The shop gets its fresh meat from farms in Minnesota, Wisconsin, and Iowa. Pregler says the animals are free-range and fed a mix of grain and grass—and that Everett’s sells a lot of it. Each week, the shop’s three butchers break down around six quarters of beef, four or five pigs, a couple of lambs, and something like 150 chickens. “That’s not a huge amount of chicken,” says Pregler. “We’ll triple that during the summer barbecue season, and we sold about 500 pounds of wings in the couple of days leading up to the Super Bowl.”
Other popular items include the shop’s housemade ground beef, bologna, meatloaf, and hilariously giant Renaissance Festival–style turkey legs. And, of course, anything that comes out of the shop’s two smokehouses, which are the size of bank vaults. Pregler opened one while we were there and a blast of heat rolled over us like a meat sauna, redolent with smoky sweet bacon, beef jerky, and sausages.

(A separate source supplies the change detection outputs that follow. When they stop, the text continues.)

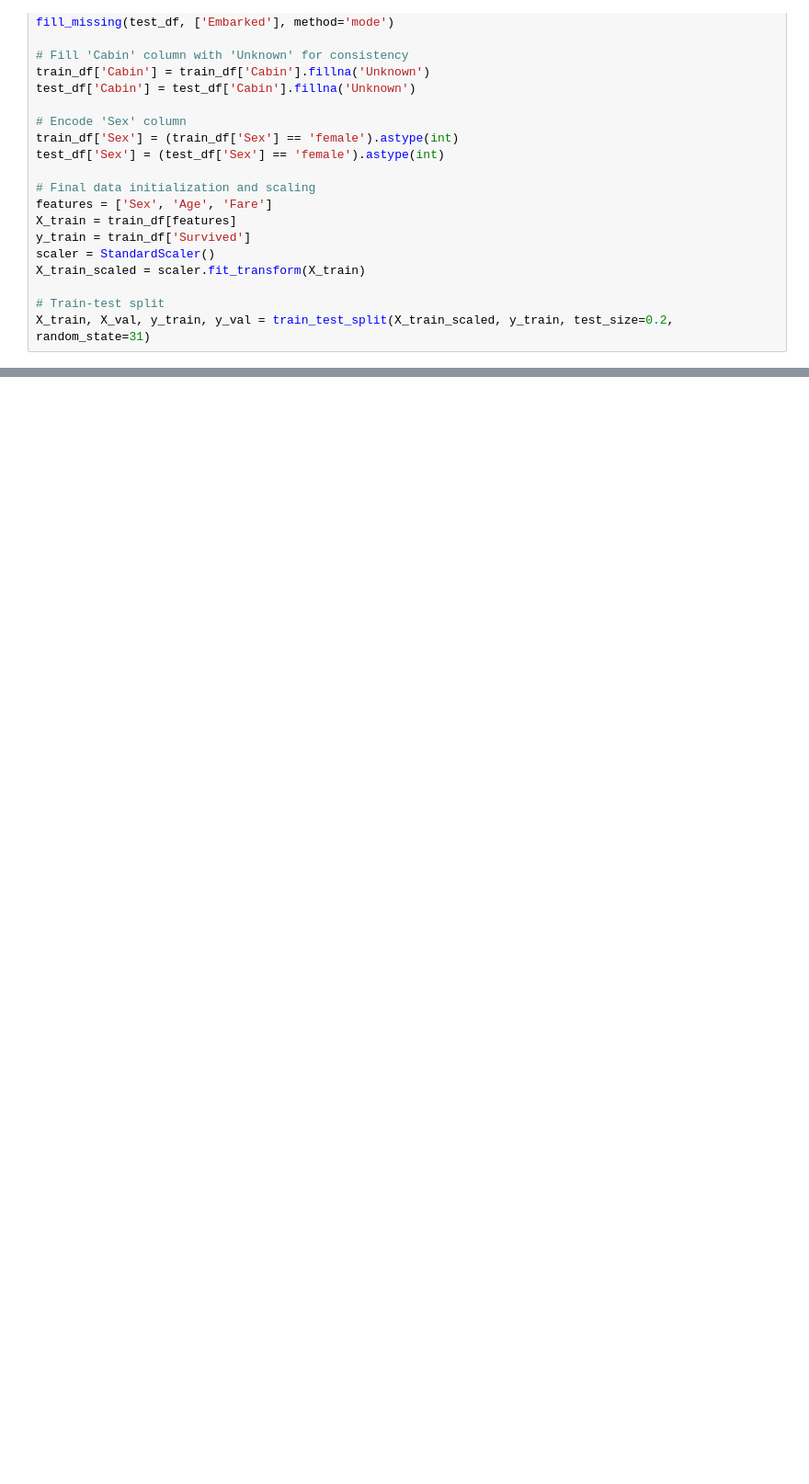
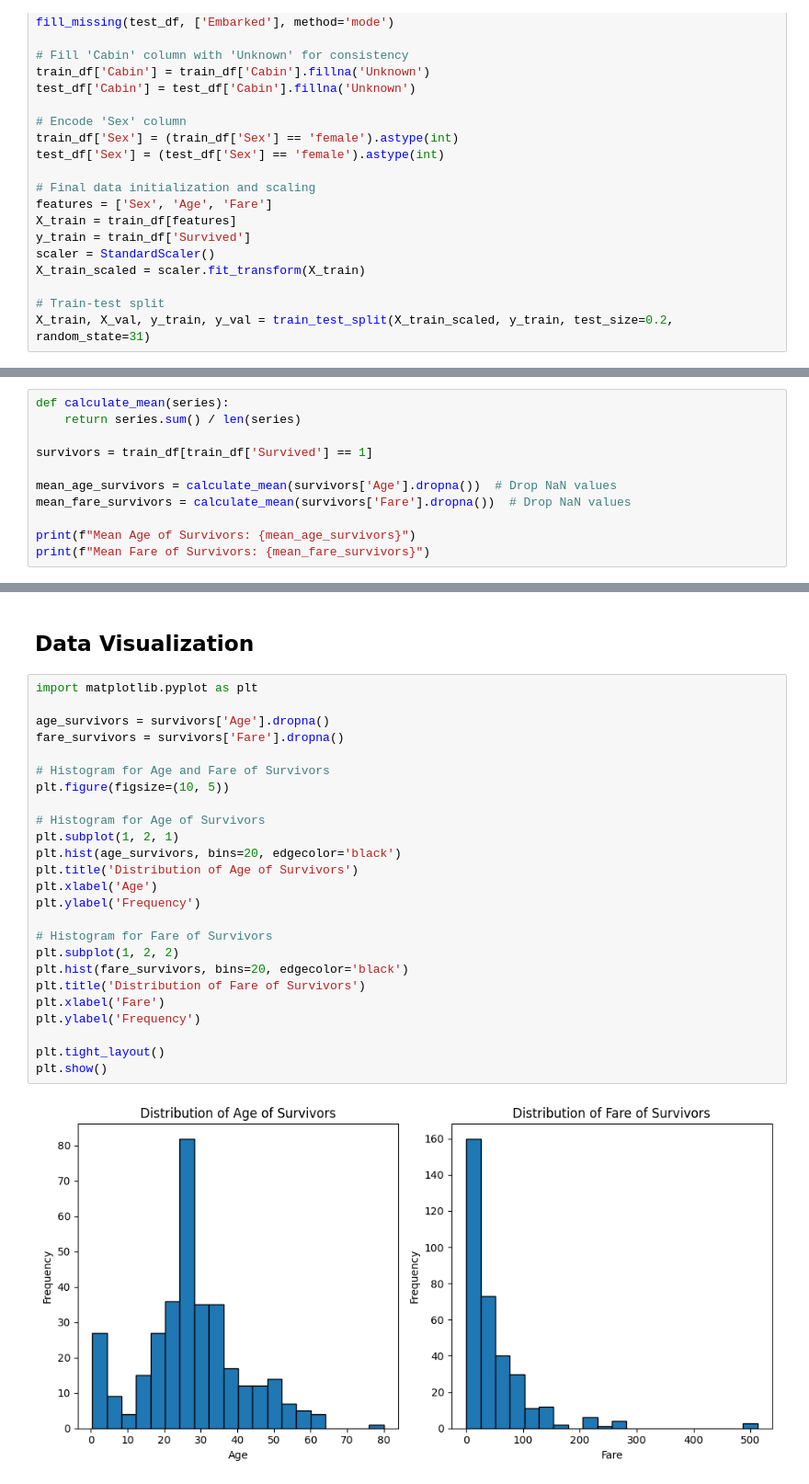
Before and after one commit to jemiaj/CSCI3360E-project, a Jupyter notebook: Final-project.ipynb, the cells around one changed output, grey strips where cells are left out. Shown at 92% size. Saved outputs shown, nothing was run; the diff lists cells and outputs as text; blank space fills up the shorter version.

Commit message:
added Fares part

```diff
--- a/Final-project.ipynb
+++ b/Final-project.ipynb
@@ -110,0 +118,11 @@ X_train, X_val, y_train, y_val = train_test_split(X_train_scaled, y_train, test_
+# %%
+def calculate_mean(series):
+    return series.sum() / len(series)
+
+survivors = train_df[train_df['Survived'] == 1]
+
+mean_age_survivors = calculate_mean(survivors['Age'].dropna())  # Drop NaN values
+mean_fare_survivors = calculate_mean(survivors['Fare'].dropna())  # Drop NaN values
+
+print(f"Mean Age of Survivors: {mean_age_survivors}")
+print(f"Mean Fare of Survivors: {mean_fare_survivors}")
@@ -110,0 +252,29 @@ X_train, X_val, y_train, y_val = train_test_split(X_train_scaled, y_train, test_
+# %% [markdown]
+## Data Visualization
+# %%
+import matplotlib.pyplot as plt
+
+age_survivors = survivors['Age'].dropna()
+fare_survivors = survivors['Fare'].dropna()
+
+# Histogram for Age and Fare of Survivors
+plt.figure(figsize=(10, 5))
+
+# Histogram for Age of Survivors
+plt.subplot(1, 2, 1)
+plt.hist(age_survivors, bins=20, edgecolor='black')
+plt.title('Distribution of Age of Survivors')
+plt.xlabel('Age')
+plt.ylabel('Frequency')
+
+# Histogram for Fare of Survivors
+plt.subplot(1, 2, 2)
+plt.hist(fare_survivors, bins=20, edgecolor='black')
+plt.title('Distribution of Fare of Survivors')
+plt.xlabel('Fare')
+plt.ylabel('Frequency')
+
+plt.tight_layout()
+plt.show()
+# %% [output]
+[figure, added]
```
Also changed, not shown: parts of 32 cells of this notebook.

Pregler is particularly proud of the sausages, which range in flavor from the expected—hot dogs, spicy andouille, Polish sausages—to some of Pregler’s own, wilder inventions, like the bacon-cheeseburger brat. “I also make gluten-free sausages using rice flour instead of wheat,” he says. “It’s actually a little smoother, a little more neutral so you taste more of the meat, and they still have a nice snap when you bite into them.”
When we ask him to tell us about some of his more unusual orders, he mentions a pack of Yorkies that eat a very exclusive diet of chicken thighs, hearts, and bones. And there’s a guy that brings him a gallon bag of Trinidad scorpion peppers every year. “He grows them at home, and we make him up a whole batch of beef sticks. They’re like Slim Jims, but better.”
But, Pregler says, day to day it’s mostly just folks buying meat for their families, and he’s always glad to see their faces. “It’s like ‘Cheers’ in here—we know everybody’s name,” he says. “And you know, this has been my one and only job, so I’ve been here to see a lot of kids grow up, and a lot of people have seen me grow up. That’s really nice, not everybody has that.”